- _Action item_:
Copy out each line below exactly as it appears.

BEGIN Information given

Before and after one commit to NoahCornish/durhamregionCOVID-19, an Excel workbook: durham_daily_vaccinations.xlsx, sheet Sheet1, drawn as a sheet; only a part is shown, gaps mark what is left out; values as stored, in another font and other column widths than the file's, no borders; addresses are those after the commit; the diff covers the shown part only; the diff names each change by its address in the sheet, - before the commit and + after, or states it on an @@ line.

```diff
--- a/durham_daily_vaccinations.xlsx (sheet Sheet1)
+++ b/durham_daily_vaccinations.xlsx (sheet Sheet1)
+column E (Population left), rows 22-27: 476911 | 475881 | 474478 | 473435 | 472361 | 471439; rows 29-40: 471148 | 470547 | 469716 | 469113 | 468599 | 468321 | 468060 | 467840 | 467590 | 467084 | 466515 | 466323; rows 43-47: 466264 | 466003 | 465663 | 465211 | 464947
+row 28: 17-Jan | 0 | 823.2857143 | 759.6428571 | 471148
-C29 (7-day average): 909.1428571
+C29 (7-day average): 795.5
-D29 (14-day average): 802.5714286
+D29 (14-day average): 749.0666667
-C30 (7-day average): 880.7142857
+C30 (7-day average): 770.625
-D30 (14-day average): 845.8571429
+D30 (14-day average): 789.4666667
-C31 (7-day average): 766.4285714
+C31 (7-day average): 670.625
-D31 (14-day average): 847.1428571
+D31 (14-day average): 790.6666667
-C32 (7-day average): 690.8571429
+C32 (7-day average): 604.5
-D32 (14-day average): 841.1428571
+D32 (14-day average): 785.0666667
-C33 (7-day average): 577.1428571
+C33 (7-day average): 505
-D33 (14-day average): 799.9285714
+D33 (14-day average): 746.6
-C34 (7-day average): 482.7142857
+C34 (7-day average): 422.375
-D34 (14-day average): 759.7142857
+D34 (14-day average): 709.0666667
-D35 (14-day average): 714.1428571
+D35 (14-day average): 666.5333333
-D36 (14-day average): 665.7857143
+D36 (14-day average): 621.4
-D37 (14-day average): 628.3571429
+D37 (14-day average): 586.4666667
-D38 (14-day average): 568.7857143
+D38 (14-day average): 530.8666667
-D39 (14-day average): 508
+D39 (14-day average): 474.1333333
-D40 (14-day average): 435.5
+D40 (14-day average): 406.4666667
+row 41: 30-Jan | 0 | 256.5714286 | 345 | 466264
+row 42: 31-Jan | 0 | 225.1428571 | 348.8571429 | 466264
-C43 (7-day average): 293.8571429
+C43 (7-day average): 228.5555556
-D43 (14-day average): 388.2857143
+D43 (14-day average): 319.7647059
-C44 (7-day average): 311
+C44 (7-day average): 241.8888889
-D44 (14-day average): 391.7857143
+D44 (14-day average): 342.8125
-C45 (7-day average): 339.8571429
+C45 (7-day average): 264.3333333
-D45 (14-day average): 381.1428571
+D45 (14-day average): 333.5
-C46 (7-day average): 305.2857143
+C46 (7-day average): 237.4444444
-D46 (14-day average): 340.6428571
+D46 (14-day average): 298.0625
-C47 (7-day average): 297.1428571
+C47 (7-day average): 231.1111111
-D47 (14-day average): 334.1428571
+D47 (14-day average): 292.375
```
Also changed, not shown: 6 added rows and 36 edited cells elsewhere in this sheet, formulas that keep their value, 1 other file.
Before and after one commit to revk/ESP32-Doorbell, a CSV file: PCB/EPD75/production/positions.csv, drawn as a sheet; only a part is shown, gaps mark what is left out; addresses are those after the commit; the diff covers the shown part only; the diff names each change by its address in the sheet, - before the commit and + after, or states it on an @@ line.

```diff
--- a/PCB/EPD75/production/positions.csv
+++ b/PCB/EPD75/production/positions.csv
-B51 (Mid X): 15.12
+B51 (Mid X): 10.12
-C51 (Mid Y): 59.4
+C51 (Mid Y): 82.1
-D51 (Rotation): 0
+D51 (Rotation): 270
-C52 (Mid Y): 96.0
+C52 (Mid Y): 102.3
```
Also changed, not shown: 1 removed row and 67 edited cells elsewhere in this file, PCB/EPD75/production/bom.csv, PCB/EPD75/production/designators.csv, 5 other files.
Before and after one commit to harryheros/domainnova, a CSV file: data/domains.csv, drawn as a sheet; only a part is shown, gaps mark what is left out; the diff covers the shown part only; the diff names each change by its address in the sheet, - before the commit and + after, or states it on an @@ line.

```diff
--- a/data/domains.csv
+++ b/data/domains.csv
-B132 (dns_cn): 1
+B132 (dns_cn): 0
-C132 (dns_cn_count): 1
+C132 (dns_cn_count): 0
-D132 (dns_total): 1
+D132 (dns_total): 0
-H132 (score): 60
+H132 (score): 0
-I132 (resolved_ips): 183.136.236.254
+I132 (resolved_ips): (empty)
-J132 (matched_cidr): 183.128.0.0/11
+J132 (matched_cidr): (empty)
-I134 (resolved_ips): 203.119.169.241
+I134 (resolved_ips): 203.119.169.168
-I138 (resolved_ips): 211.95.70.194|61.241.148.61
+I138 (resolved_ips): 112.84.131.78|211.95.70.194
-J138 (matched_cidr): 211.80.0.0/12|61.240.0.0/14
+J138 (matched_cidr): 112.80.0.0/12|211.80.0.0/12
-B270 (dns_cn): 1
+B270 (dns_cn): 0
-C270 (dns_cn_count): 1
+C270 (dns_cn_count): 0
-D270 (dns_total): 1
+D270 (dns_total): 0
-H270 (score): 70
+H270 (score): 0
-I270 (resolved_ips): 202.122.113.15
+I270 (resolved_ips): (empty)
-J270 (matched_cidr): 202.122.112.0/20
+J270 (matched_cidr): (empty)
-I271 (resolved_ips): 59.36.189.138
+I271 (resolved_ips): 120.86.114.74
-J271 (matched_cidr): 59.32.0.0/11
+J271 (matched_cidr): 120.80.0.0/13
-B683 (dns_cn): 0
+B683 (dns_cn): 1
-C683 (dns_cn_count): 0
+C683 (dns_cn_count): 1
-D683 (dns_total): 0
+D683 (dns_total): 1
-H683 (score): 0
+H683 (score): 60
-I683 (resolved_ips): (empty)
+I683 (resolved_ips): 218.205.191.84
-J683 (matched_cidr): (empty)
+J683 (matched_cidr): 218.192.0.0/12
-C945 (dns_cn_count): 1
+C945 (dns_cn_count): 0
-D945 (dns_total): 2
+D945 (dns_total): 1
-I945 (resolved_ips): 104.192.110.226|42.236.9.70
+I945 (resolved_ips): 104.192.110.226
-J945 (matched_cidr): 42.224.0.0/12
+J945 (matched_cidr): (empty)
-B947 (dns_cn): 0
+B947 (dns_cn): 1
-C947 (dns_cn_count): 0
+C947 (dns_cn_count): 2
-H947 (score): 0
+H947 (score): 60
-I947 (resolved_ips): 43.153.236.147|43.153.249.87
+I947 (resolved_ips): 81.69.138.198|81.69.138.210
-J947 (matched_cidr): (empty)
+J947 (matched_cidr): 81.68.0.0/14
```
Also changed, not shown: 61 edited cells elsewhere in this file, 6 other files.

END Information given

- _Worked solution_:
Before and after one commit to NoahCornish/durhamregionCOVID-19, an Excel workbook: durham_daily_vaccinations.xlsx, sheet Sheet1, drawn as a sheet; only a part is shown, gaps mark what is left out; values as stored, in another font and other column widths than the file's, no borders; addresses are those after the commit; the diff covers the shown part only; the diff names each change by its address in the sheet, - before the commit and + after, or states it on an @@ line.

```diff
--- a/durham_daily_vaccinations.xlsx (sheet Sheet1)
+++ b/durham_daily_vaccinations.xlsx (sheet Sheet1)
+column E (Population left), rows 22-27: 476911 | 475881 | 474478 | 473435 | 472361 | 471439; rows 29-40: 471148 | 470547 | 469716 | 469113 | 468599 | 468321 | 468060 | 467840 | 467590 | 467084 | 466515 | 466323; rows 43-47: 466264 | 466003 | 465663 | 465211 | 464947
+row 28: 17-Jan | 0 | 823.2857143 | 759.6428571 | 471148
-C29 (7-day average): 909.1428571
+C29 (7-day average): 795.5
-D29 (14-day average): 802.5714286
+D29 (14-day average): 749.0666667
-C30 (7-day average): 880.7142857
+C30 (7-day average): 770.625
-D30 (14-day average): 845.8571429
+D30 (14-day average): 789.4666667
-C31 (7-day average): 766.4285714
+C31 (7-day average): 670.625
-D31 (14-day average): 847.1428571
+D31 (14-day average): 790.6666667
-C32 (7-day average): 690.8571429
+C32 (7-day average): 604.5
-D32 (14-day average): 841.1428571
+D32 (14-day average): 785.0666667
-C33 (7-day average): 577.1428571
+C33 (7-day average): 505
-D33 (14-day average): 799.9285714
+D33 (14-day average): 746.6
-C34 (7-day average): 482.7142857
+C34 (7-day average): 422.375
-D34 (14-day average): 759.7142857
+D34 (14-day average): 709.0666667
-D35 (14-day average): 714.1428571
+D35 (14-day average): 666.5333333
-D36 (14-day average): 665.7857143
+D36 (14-day average): 621.4
-D37 (14-day average): 628.3571429
+D37 (14-day average): 586.4666667
-D38 (14-day average): 568.7857143
+D38 (14-day average): 530.8666667
-D39 (14-day average): 508
+D39 (14-day average): 474.1333333
-D40 (14-day average): 435.5
+D40 (14-day average): 406.4666667
+row 41: 30-Jan | 0 | 256.5714286 | 345 | 466264
+row 42: 31-Jan | 0 | 225.1428571 | 348.8571429 | 466264
-C43 (7-day average): 293.8571429
+C43 (7-day average): 228.5555556
-D43 (14-day average): 388.2857143
+D43 (14-day average): 319.7647059
-C44 (7-day average): 311
+C44 (7-day average): 241.8888889
-D44 (14-day average): 391.7857143
+D44 (14-day average): 342.8125
-C45 (7-day average): 339.8571429
+C45 (7-day average): 264.3333333
-D45 (14-day average): 381.1428571
+D45 (14-day average): 333.5
-C46 (7-day average): 305.2857143
+C46 (7-day average): 237.4444444
-D46 (14-day average): 340.6428571
+D46 (14-day average): 298.0625
-C47 (7-day average): 297.1428571
+C47 (7-day average): 231.1111111
-D47 (14-day average): 334.1428571
+D47 (14-day average): 292.375
```
Also changed, not shown: 6 added rows and 36 edited cells elsewhere in this sheet, formulas that keep their value, 1 other file.
Before and after one commit to revk/ESP32-Doorbell, a CSV file: PCB/EPD75/production/positions.csv, drawn as a sheet; only a part is shown, gaps mark what is left out; addresses are those after the commit; the diff covers the shown part only; the diff names each change by its address in the sheet, - before the commit and + after, or states it on an @@ line.

```diff
--- a/PCB/EPD75/production/positions.csv
+++ b/PCB/EPD75/production/positions.csv
-B51 (Mid X): 15.12
+B51 (Mid X): 10.12
-C51 (Mid Y): 59.4
+C51 (Mid Y): 82.1
-D51 (Rotation): 0
+D51 (Rotation): 270
-C52 (Mid Y): 96.0
+C52 (Mid Y): 102.3
```
Also changed, not shown: 1 removed row and 67 edited cells elsewhere in this file, PCB/EPD75/production/bom.csv, PCB/EPD75/production/designators.csv, 5 other files.
Before and after one commit to harryheros/domainnova, a CSV file: data/domains.csv, drawn as a sheet; only a part is shown, gaps mark what is left out; the diff covers the shown part only; the diff names each change by its address in the sheet, - before the commit and + after, or states it on an @@ line.

```diff
--- a/data/domains.csv
+++ b/data/domains.csv
-B132 (dns_cn): 1
+B132 (dns_cn): 0
-C132 (dns_cn_count): 1
+C132 (dns_cn_count): 0
-D132 (dns_total): 1
+D132 (dns_total): 0
-H132 (score): 60
+H132 (score): 0
-I132 (resolved_ips): 183.136.236.254
+I132 (resolved_ips): (empty)
-J132 (matched_cidr): 183.128.0.0/11
+J132 (matched_cidr): (empty)
-I134 (resolved_ips): 203.119.169.241
+I134 (resolved_ips): 203.119.169.168
-I138 (resolved_ips): 211.95.70.194|61.241.148.61
+I138 (resolved_ips): 112.84.131.78|211.95.70.194
-J138 (matched_cidr): 211.80.0.0/12|61.240.0.0/14
+J138 (matched_cidr): 112.80.0.0/12|211.80.0.0/12
-B270 (dns_cn): 1
+B270 (dns_cn): 0
-C270 (dns_cn_count): 1
+C270 (dns_cn_count): 0
-D270 (dns_total): 1
+D270 (dns_total): 0
-H270 (score): 70
+H270 (score): 0
-I270 (resolved_ips): 202.122.113.15
+I270 (resolved_ips): (empty)
-J270 (matched_cidr): 202.122.112.0/20
+J270 (matched_cidr): (empty)
-I271 (resolved_ips): 59.36.189.138
+I271 (resolved_ips): 120.86.114.74
-J271 (matched_cidr): 59.32.0.0/11
+J271 (matched_cidr): 120.80.0.0/13
-B683 (dns_cn): 0
+B683 (dns_cn): 1
-C683 (dns_cn_count): 0
+C683 (dns_cn_count): 1
-D683 (dns_total): 0
+D683 (dns_total): 1
-H683 (score): 0
+H683 (score): 60
-I683 (resolved_ips): (empty)
+I683 (resolved_ips): 218.205.191.84
-J683 (matched_cidr): (empty)
+J683 (matched_cidr): 218.192.0.0/12
-C945 (dns_cn_count): 1
+C945 (dns_cn_count): 0
-D945 (dns_total): 2
+D945 (dns_total): 1
-I945 (resolved_ips): 104.192.110.226|42.236.9.70
+I945 (resolved_ips): 104.192.110.226
-J945 (matched_cidr): 42.224.0.0/12
+J945 (matched_cidr): (empty)
-B947 (dns_cn): 0
+B947 (dns_cn): 1
-C947 (dns_cn_count): 0
+C947 (dns_cn_count): 2
-H947 (score): 0
+H947 (score): 60
-I947 (resolved_ips): 43.153.236.147|43.153.249.87
+I947 (resolved_ips): 81.69.138.198|81.69.138.210
-J947 (matched_cidr): (empty)
+J947 (matched_cidr): 81.68.0.0/14
```
Also changed, not shown: 61 edited cells elsewhere in this file, 6 other files.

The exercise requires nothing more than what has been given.